The Walled Garden at Bellefield, located on the grounds of the Franklin Delano Roosevelt Home and Presidential Library, in Hyde Park, New York now serves as a Regional National Park Service Headquarters. Once the home of Beatrix Farrand’s cousin’s – Thomas and Sarah Newbold – this garden consists of near perfectly restored colorful displays of horticultural splendor that precedes a backdrop of not only walls but evergreens in the forms of manicured Hemlock hedges.
The family sold the property to our National Park Service in 1976 and the gardens were in near total disrepair. Although the 18th-century mansion was restored by the architectural firm, McKim, Mead and White, it took a group of truly passionate gardeners to assist the National Park Service in bringing back the elegance once found behind these walls. With the support of the Beatrix Farrand Garden Association, The National Park Foundation, The Garden Conservancy, as well as The Garden Club of America, by 1994 the gardens were not only restored, but are maintained and considered historical in their presence. Even the metal work on the gates was reproduced by an Eagle Scout. Imagine how Beatrix would feel to be shown such love for her work.
The National Park Service, being true Stewards of this Land that they are, maintain three sites in this region. The home of Franklin Delano Roosevelt, Val Kill – Eleanor Roosevelt’s home/personal space and the Vanderbilt Mansion and Grounds. Maintaining this kind of intricate beauty, on different sites that have different needs, as well as styles of gardens simply has to be a challenge. However, there are opportunities to volunteer as well as support financially towards the maintenance of this trio of abundant beauty.

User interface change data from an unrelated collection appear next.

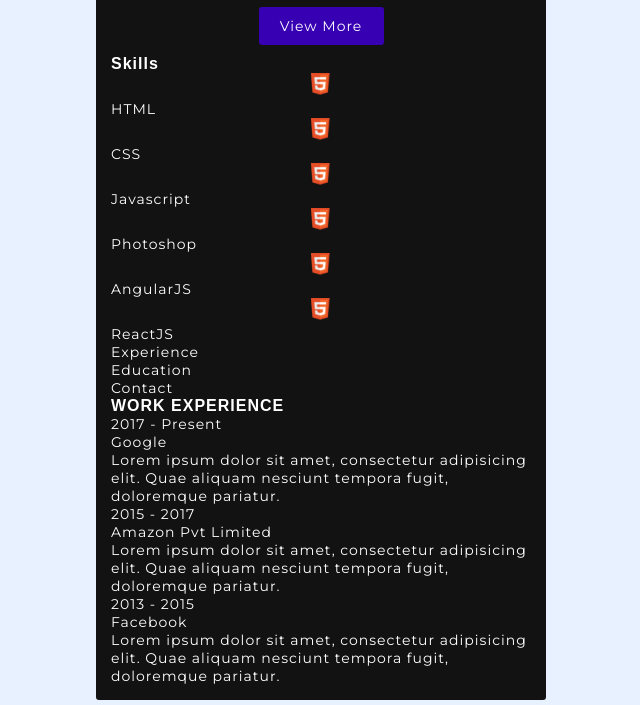
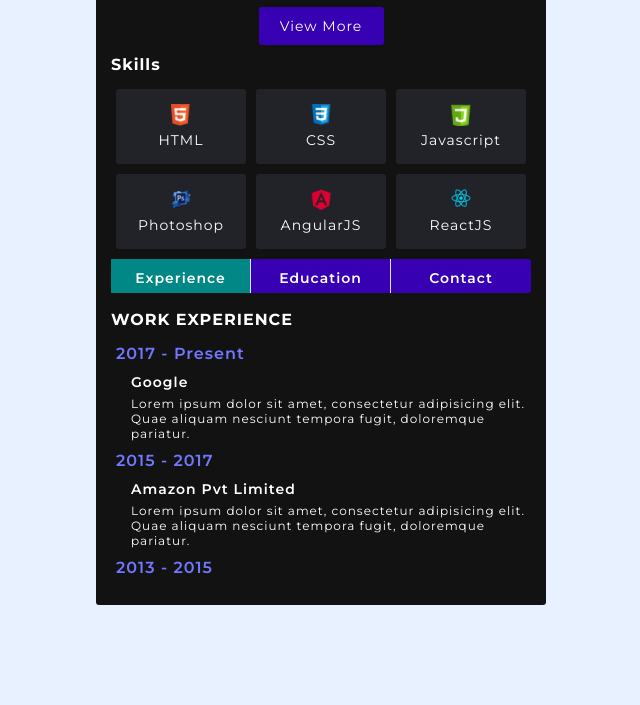
Before and after one commit to CodeCraftersAcad/resume_template_skeleton, a plain HTML site: page index.html in a window 1280 px wide. Shown: the part 224-929 px from the top of the page, without its empty margins (319-959 px from the left). After the commit the page ends 834 px from the top, so only its background shows below. Drawn offline with nearby package versions, Linux system fonts and the light colour scheme; a web font is replaced by a local one.

Commit message:
compeleted resume page 6/19/29

```diff
--- a/styles.css
+++ b/styles.css
@@ -85,21 +85,38 @@
 
 /* Set the section titles styling but make sure if you play with the numbers to leave good room to separate it from the content of the section */
 .resume .title{
-  font-family: Arial, Helvetica, sans-serif;
   font-size: 16px;
   font-weight: 900;
+  color: #fff;
+  margin-bottom: 15px;
 }
 
 /* Since we have a list of skills that we want in a group we can accomplish this with flex box and setting the flex-wrap to wrap and get our even spacing without padding using
 justify content space between and we wont this container to take up 100% of its width so that when we style the icons we can set them to 33% and they will flow 3 in a row automatically*/
-
+.skills ul{
+  display: flex;
+  flex-wrap: wrap;
+  width: 100%;
+  justify-content: space-between;
+}
 
 /* Now we can add some padding to the icons so that they aren't touching each other looking like one big blob don't forget about that width with needs to be set to 33% so that we get
 our 3 icons on the row*/
-
-
+.skills ul li{
+  padding: 0 5px 10px;
+  width: 33.32%;
+  height: 85px;
+}
 
 /* Create a background for each skill item image and text to sit on top of*/
+.skills ul li .skill_item{
+  background: #212329;
+  width: 100%;
+  height: 100%;
+  border-radius: 3px;
+  text-align:center;
+  padding: 15px 10px;
+}
 
 
 
@@ -114,7 +131,22 @@
 
 /* Because of the dirty work around we will need to position icons individually to get them to show properly */
 /* I apologize for this but I could not find any pngs that were about the same styling to go along with each other */
-
+.skills ul li .skill_item.css .icon{
+  /* important tag tells css you want to override everthing and add this styling */
+  background-position: 0 -26px !important;
+}
+.skills ul li .skill_item.js .icon{
+  background-position: 0 -52px;
+}
+.skills ul li .skill_item.photoshop .icon{
+  background-position: 0 -79px;
+}
+.skills ul li .skill_item.angular .icon{
+  background-position: 0 -101px;
+}
+.skills ul li .skill_item.react .icon{
+  background-position: 0 -125px;
+}
 
 
 
@@ -122,48 +154,100 @@
 /* We can set the tabs into their own group using flex-box and by default they will flex into a row and we don't need to use flex direction */
 /* We also want the tabs to take up 100% of their parent container just like we have been doing for each component thus far. That way when we set the width
 for the individual tabs to 33% they will stay in a row together*/
-
+.full_info_wrap .tabs ul{
+  display: flex;
+  width: 100%;
+  height: 36px;
+  border-radius: 3px;
+}
 
 /* Style the individual li's (tabs) so that they all take up 33% of the parent element we just set to 100% of its parent above*/
 /* One thing to help when creating tabs in this manner is to give them a subtle border on the side to separate them from each other
 we also want to set the cursor to pointer to ensure that it shows the user that you can click here for an action */
-
+.full_info_wrap .tabs ul li{
+  padding: 10px 15px;
+  width: 33.34%;
+  height: 34px;
+  text-align: center;
+  border-right: 1px solid #dfe4e6;
+  background: #3700b3;
+  color: #fff;
+  font-weight: 600;
+  cursor: pointer;
+}
 
 /* Since we don't need the same styling on ever tabs we can use the psuedo class last-child to target the last tab in our lo group and style it so that it resembles more of an end to the list
 and not possibly confuse the user and think oh maybe I need to click and drag or tap and drag left or right for more options*/
-
+.full_info_wrap .tabs ul li:last-child{
+  border-right: 0;
+  border-top-right-radius: 3px;
+  border-bottom-right-radius: 3px;
+}
 
 /* Set the active state and the hover state for the tabs*/
-
+.full_info_wrap .tabs ul li.active,
+.full_info_wrap .tabs ul li:hover{
+  background: #018786;
+  color: #fff;
+}
 
 /* Set basic styling of the full info container and set the over flow to auto so that a scroll bar will appear in all browsers (not really needed but good practice)*/
-
+.full_info{
+  padding-top: 15px;
+  height: 295px;
+  overflow: auto;
+}
 
 /*Set padding for the text inside the full_info parent container*/
-
+.info_wrap{
+  padding-left: 5px;
+}
 
 /* Add bottom margin to the individual li's inside the content of the tab */
-
+.info_wrap ul li{
+  margin-bottom: 10px;
+}
 
 /* Again we don't always need the same styling for every element in our list or even in a div so we can use :lest-child again to represent more of an ending to our list */
-
+.info_wrap ul li:last-child{
+  margin-bottom: 0;
+}
 
 /* Set the styling for our list groups subtitles*/
-
+.info_wrap .sub_title{
+  font-size: 16px;
+  font-weight: 600;
+  color: #7377ff;
+}
 
 /* Set padding between the subtitle and the list items themselves and push them to the right some to make it appear as a second list items*/
-
+.info_wrap .info_item{
+  padding-top: 10px;
+  padding-left: 15px;
+}
 
 /* Style the list title */
-
+.info_wrap .info_item .info_title{
+  font-weight: 600;
+  margin-bottom: 5px;
+}
 
 /* Set font size of list items */
-
+.info_wrap .info_item .data{
+  font-size: 12px;
+}
 
 /* Set the list items span to inline block so that its on the same level and the list item category*/
-
+.contact .info_wrap ul li span{
+  display: inline-block;
+}
 
 /* Set the width of the contact list items so that they don't go outside their container causing a side scroll*/
-
+.contact .info_wrap ul li span.info_q{
+  width: 150px;
+}
 
 /* Set font weight for the contact answers */
+.contact .info_wrap ul li span.info_a{
+  font-weight: 600;
+}
```
Also changed, not shown: index.html (+1 -0 lines).
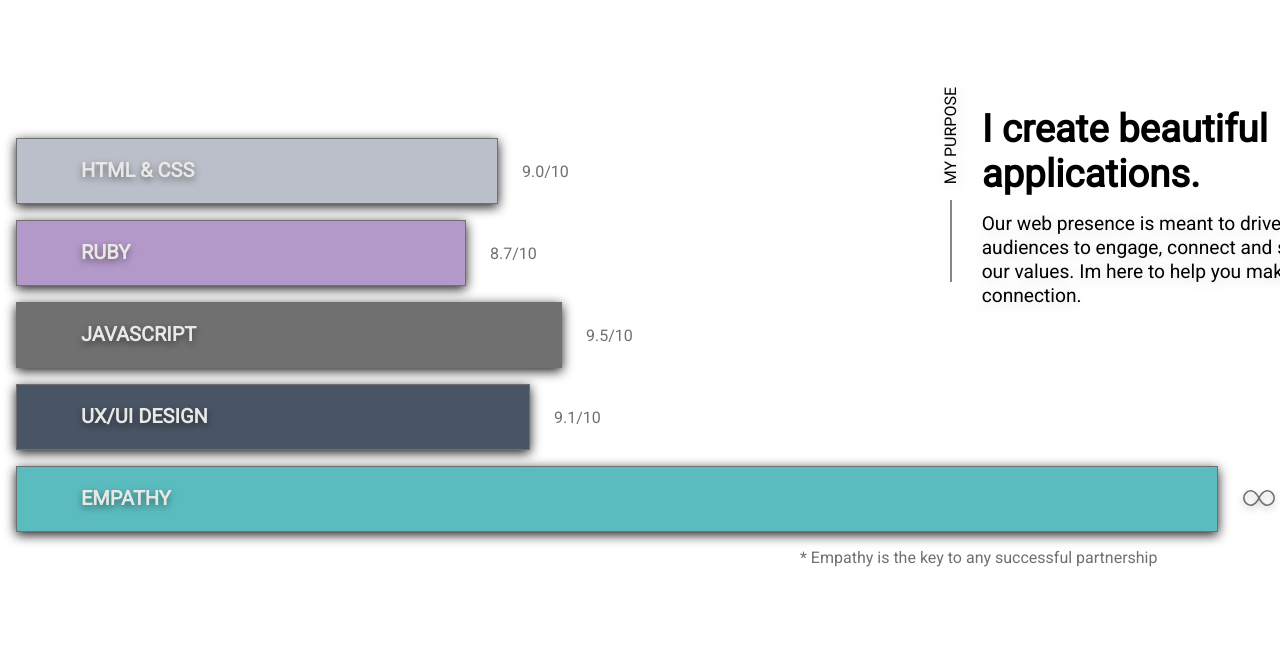
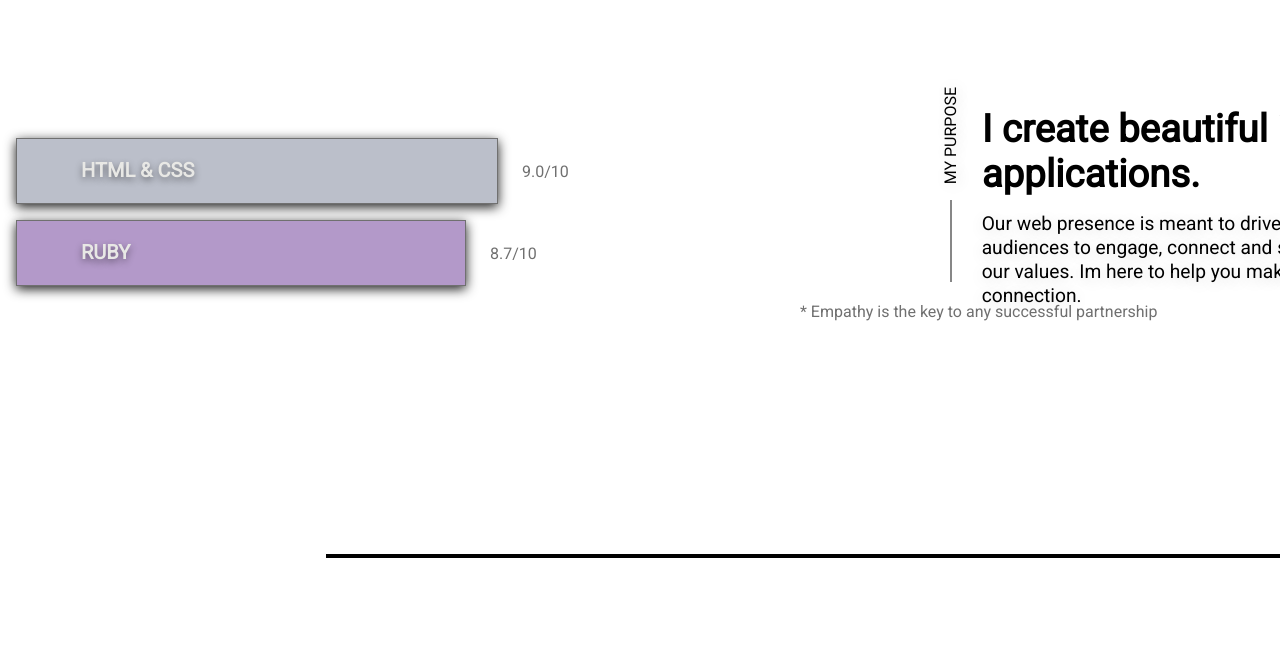
Before and after one commit to vincentcollis/Portfolio, a Gatsby site: page / in a window 1280 px wide. Shown: the part 2360-3032 px from the top of the page. Built offline with nearby package versions, Linux system fonts and the light colour scheme; Gatsby itself is replaced by a stand-in of ours.

Commit message:
edit bar components - testing gatsby deploy

```diff
--- a/src/components/Section3.js
+++ b/src/components/Section3.js
@@ -1,6 +1,7 @@
-import React, { useState, useEffect } from 'react';
+import React from 'react'
 import styled from 'styled-components'
-import Bar from '../components/Bar'
+import Bar1 from './bar_components/Bar1'
+import Bar2 from './bar_components/Bar2'
 import "@fontsource/roboto"
 
 const BarContainer = styled.div`
@@ -104,24 +105,16 @@
 ]
 
 export default function Section3() {
-    const [render, setRender] = useState(false)
-
-    useEffect(() => {
-      // setRender(true)
-      const timeout = setTimeout(() => setRender(true), 100)
-      return () => clearTimeout(timeout)
-    }, [])
-
-    if (!render) return null
-
+    // console.log(bars[0].skill)
     return (
         <>
             <BarContainer id="skills">
                 {/* on deployment this code does not work */}
-                {bars.map((x,i) => <Bar
+                {/* {bars.map((x,i) => <Bar
                     key={i} skill= {x.skill} color={x.color} rating={x.rating} width={x.width}
-                />)}
-
+                />)} */}
+                <Bar1/>
+                <Bar2/>
                 {/* <Bar key='1' skill= {bars[0].skill} color="rgb(187, 191, 202)" rating={bars[0].rating} width="30em"/>
 
                 <Bar key='2' skill= {bars[1].skill} color="rgb(179, 153, 201)" rating={bars[1].rating} width="28em"/>
--- /dev/null
+++ b/src/components/bar_components/Bar1.js
@@ -0,0 +1,61 @@
+import React from 'react'
+import styled from 'styled-components'
+import '@fontsource/roboto'
+
+import infinitySvg from '../../images/infinity.svg'
+
+
+export default function Bar() {
+
+    const InfinitySVG = styled.img`
+        position: relative;
+        top: 2rem;
+        right: 0.5rem;
+    `
+
+    const Container = styled.div`
+        display:flex;
+        align-items: baseline;
+        width: 100%;
+    `
+
+    const StyledBar = styled.div`
+        height:4rem;
+        width:30rem;
+        background-color: #bbbfca;
+        border: 1px solid #707070;
+        filter: drop-shadow(0px 3px 6px rgba(0, 0, 0, 0.9));
+        margin: 1rem 1.5rem 0 1rem;
+    `
+
+    const Text = styled.div`
+        font-family: Roboto;
+        font-weight: normal;
+        font-size: 16px;
+        text-align: left;
+        color: #707070;
+        position: relative;
+        top: 1.2rem;
+    `
+
+    const Skill = styled.span`
+        font-family: Roboto;
+        font-weight: bold;
+        font-size: 20px;
+        text-align: left;
+        color: #e8e8e5;
+        text-shadow: 0px 3px 7px rgba(0, 0, 0, 0.43);
+        position: relative;
+        left: 4rem;
+        top: 1.2rem;
+    `
+
+    return (
+        <Container>
+            <StyledBar>
+                <Skill>{`HTML & CSS`}</Skill>
+            </StyledBar>
+            <Text>9.0/10</Text>
+        </Container>
+    )
+}
--- /dev/null
+++ b/src/components/bar_components/Bar2.js
@@ -0,0 +1,61 @@
+import React from 'react'
+import styled from 'styled-components'
+import '@fontsource/roboto'
+
+import infinitySvg from '../../images/infinity.svg'
+
+
+export default function Bar() {
+
+    const InfinitySVG = styled.img`
+        position: relative;
+        top: 2rem;
+        right: 0.5rem;
+    `
+
+    const Container = styled.div`
+        display:flex;
+        align-items: baseline;
+        width: 100%;
+    `
+
+    const StyledBar = styled.div`
+        height:4rem;
+        width:28rem;
+        background-color: #b399c9;
+        border: 1px solid #707070;
+        filter: drop-shadow(0px 3px 6px rgba(0, 0, 0, 0.9));
+        margin: 1rem 1.5rem 0 1rem;
+    `
+
+    const Text = styled.div`
+        font-family: Roboto;
+        font-weight: normal;
+        font-size: 16px;
+        text-align: left;
+        color: #707070;
+        position: relative;
+        top: 1.2rem;
+    `
+
+    const Skill = styled.span`
+        font-family: Roboto;
+        font-weight: bold;
+        font-size: 20px;
+        text-align: left;
+        color: #e8e8e5;
+        text-shadow: 0px 3px 7px rgba(0, 0, 0, 0.43);
+        position: relative;
+        left: 4rem;
+        top: 1.2rem;
+    `
+
+    return (
+        <Container>
+            <StyledBar>
+                <Skill>RUBY</Skill>
+            </StyledBar>
+            <Text>8.7/10</Text>
+        </Container>
+    )
+}
--- a/src/pages/index.js
+++ b/src/pages/index.js
@@ -1,4 +1,4 @@
-import React, { useState, useEffect } from 'react';
+import * as React from "react"
 import styled from 'styled-components'
 
 
@@ -29,15 +29,6 @@
 
 export default function Index() {
 
-  const [render, setRender] = useState(false)
-
-  useEffect(() => {
-    // setRender(true)
-    const timeout = setTimeout(() => setRender(true), 100)
-    return () => clearTimeout(timeout)
-  }, [])
-
-  if (!render) return null
 
   return (
         <Layout>
```
Also changed, not shown: src/components/bar_components/Bar copy 3.js (added, +65 -0 lines), src/components/bar_components/Bar copy 4.js (added, +65 -0 lines), src/components/bar_components/Bar copy 2.js (renamed from src/components/Bar.js).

Beatrix Farrand always made sure that folks knew she was a Landscape Gardener. Although scoffed at by her male counterparts – including Frederick Law Olmstead – as well as having a determined spirit to find out what she did not know, Beatrix was listed as one of the founding members of The American Society of Landscape Architects…AT AGE 27. Talk about honing your craft and working your way to be respected by your male peers in the 1800’s – this was and continues to be one FIERCE LANDSCAPE GARDENER! I could go on and on about Beatrix Farrand, but I would rather spend time exploring ways to visit some of her other gardens that are still in existence like Harkness State Park (formerly known as Eolia), Garland Farm, Three Rivers farm, Princeton, Yale, Thuya Garden, Asticou Azalea Gardens….as well as Dumbarton Oaks in nearby Washington, DC. I can’t spend enough time mindlessly wandering through the gardens at Dumbarton Oaks, one of the best ways to escape from it all, as it is a retreat within the City.
Thank you, Beatrix Jones- Farrand for your vision, your connectivity with the earth and your gardens that still inspire Landscape Gardeners (like myself) today.
Click here to find out more about the Gardens of Beatrix Farrand in Connecticut
Click here to find out more about the mindset and ecological practices of Beatrix Farrand
Click here to find out more about the Franklin Delano Roosevelt Museum and Presidential Library
Click here to find out more about Eleanor Roosevelt’s Val-Kil